▸ WHAT THIS TASK INVOLVES:
I'd ask you to write out the lines below exactly, with no images.

Edit tracking data:
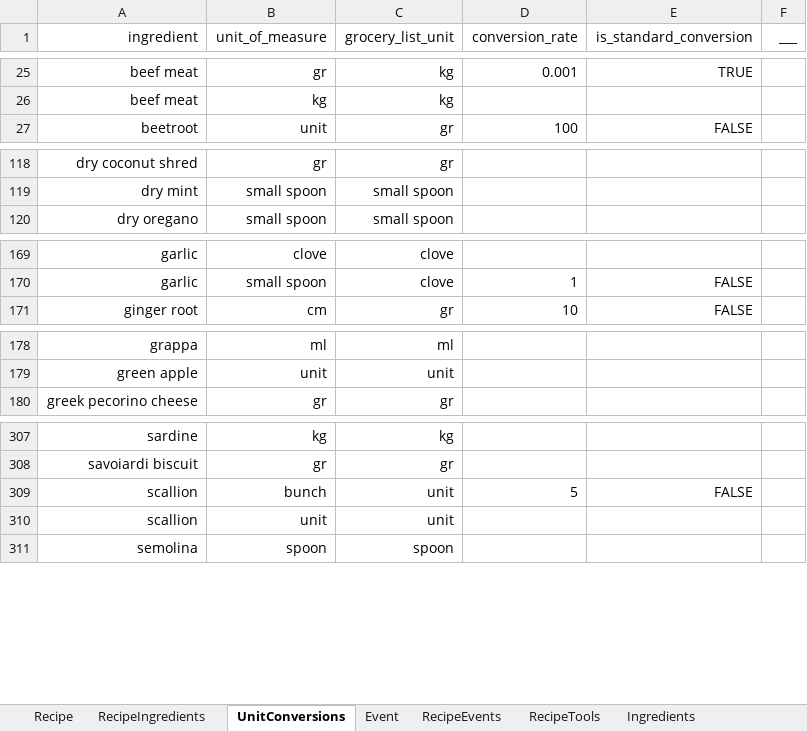
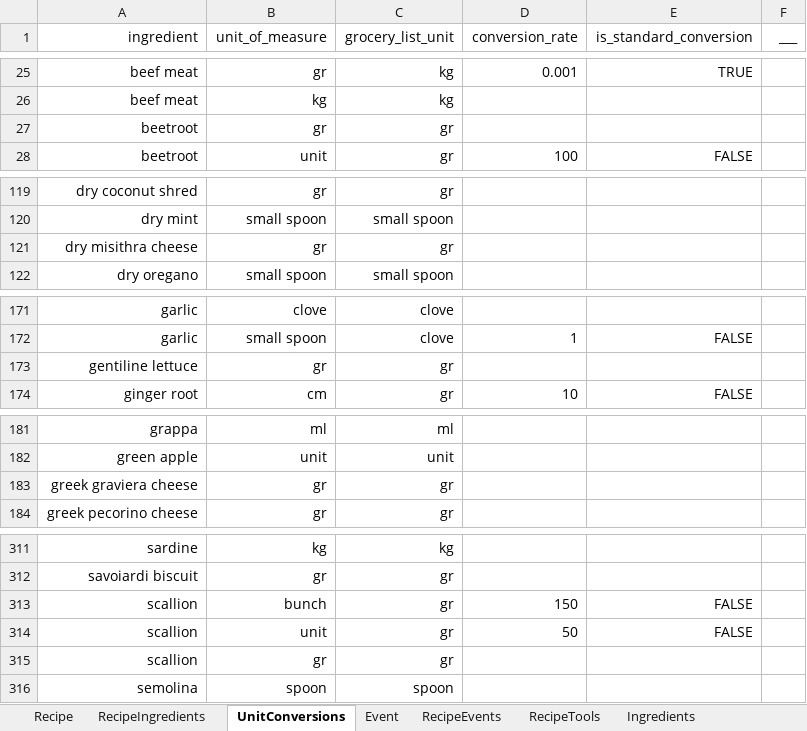
Before and after one commit to FoodConnectsPeople/foodconnectspeople-tool, an Excel workbook: data_sources/scripts/files/FoodConnectsPeople.xlsx, sheet UnitConversions, drawn as a sheet; only a part is shown, gaps mark what is left out; values as stored, in another font and other column widths than the file's, no borders; addresses are those after the commit; the diff names each change by its address in the sheet, - before the commit and + after, or states it on an @@ line.

```diff
--- a/data_sources/scripts/files/FoodConnectsPeople.xlsx (sheet UnitConversions)
+++ b/data_sources/scripts/files/FoodConnectsPeople.xlsx (sheet UnitConversions)
+row 27: beetroot | gr | gr
+row 121: dry misithra cheese | gr | gr
+row 173: gentiline lettuce | gr | gr
+row 183: greek graviera cheese | gr | gr
-C313:C314 (grocery_list_unit): unit
+C313:C314 (grocery_list_unit): gr
-D313 (conversion_rate): 5
+D313 (conversion_rate): 150
-D314 (conversion_rate): (empty)
+D314 (conversion_rate): 50
-E314 (is_standard_conversion): (empty)
+E314 (is_standard_conversion): FALSE
+row 315: scallion | gr | gr
```
Also changed, not shown: sheet RecipeIngredients, sheet Recipe, sheet Translation, sheet Ingredients, sheet RecipeTools, sheet AuthorRecipe, 1 more sheet, 9 other files.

▸ REPLY:
Before and after one commit to FoodConnectsPeople/foodconnectspeople-tool, an Excel workbook: data_sources/scripts/files/FoodConnectsPeople.xlsx, sheet UnitConversions, drawn as a sheet; only a part is shown, gaps mark what is left out; values as stored, in another font and other column widths than the file's, no borders; addresses are those after the commit; the diff names each change by its address in the sheet, - before the commit and + after, or states it on an @@ line.

```diff
--- a/data_sources/scripts/files/FoodConnectsPeople.xlsx (sheet UnitConversions)
+++ b/data_sources/scripts/files/FoodConnectsPeople.xlsx (sheet UnitConversions)
+row 27: beetroot | gr | gr
+row 121: dry misithra cheese | gr | gr
+row 173: gentiline lettuce | gr | gr
+row 183: greek graviera cheese | gr | gr
-C313:C314 (grocery_list_unit): unit
+C313:C314 (grocery_list_unit): gr
-D313 (conversion_rate): 5
+D313 (conversion_rate): 150
-D314 (conversion_rate): (empty)
+D314 (conversion_rate): 50
-E314 (is_standard_conversion): (empty)
+E314 (is_standard_conversion): FALSE
+row 315: scallion | gr | gr
```
Also changed, not shown: sheet RecipeIngredients, sheet Recipe, sheet Translation, sheet Ingredients, sheet RecipeTools, sheet AuthorRecipe, 1 more sheet, 9 other files.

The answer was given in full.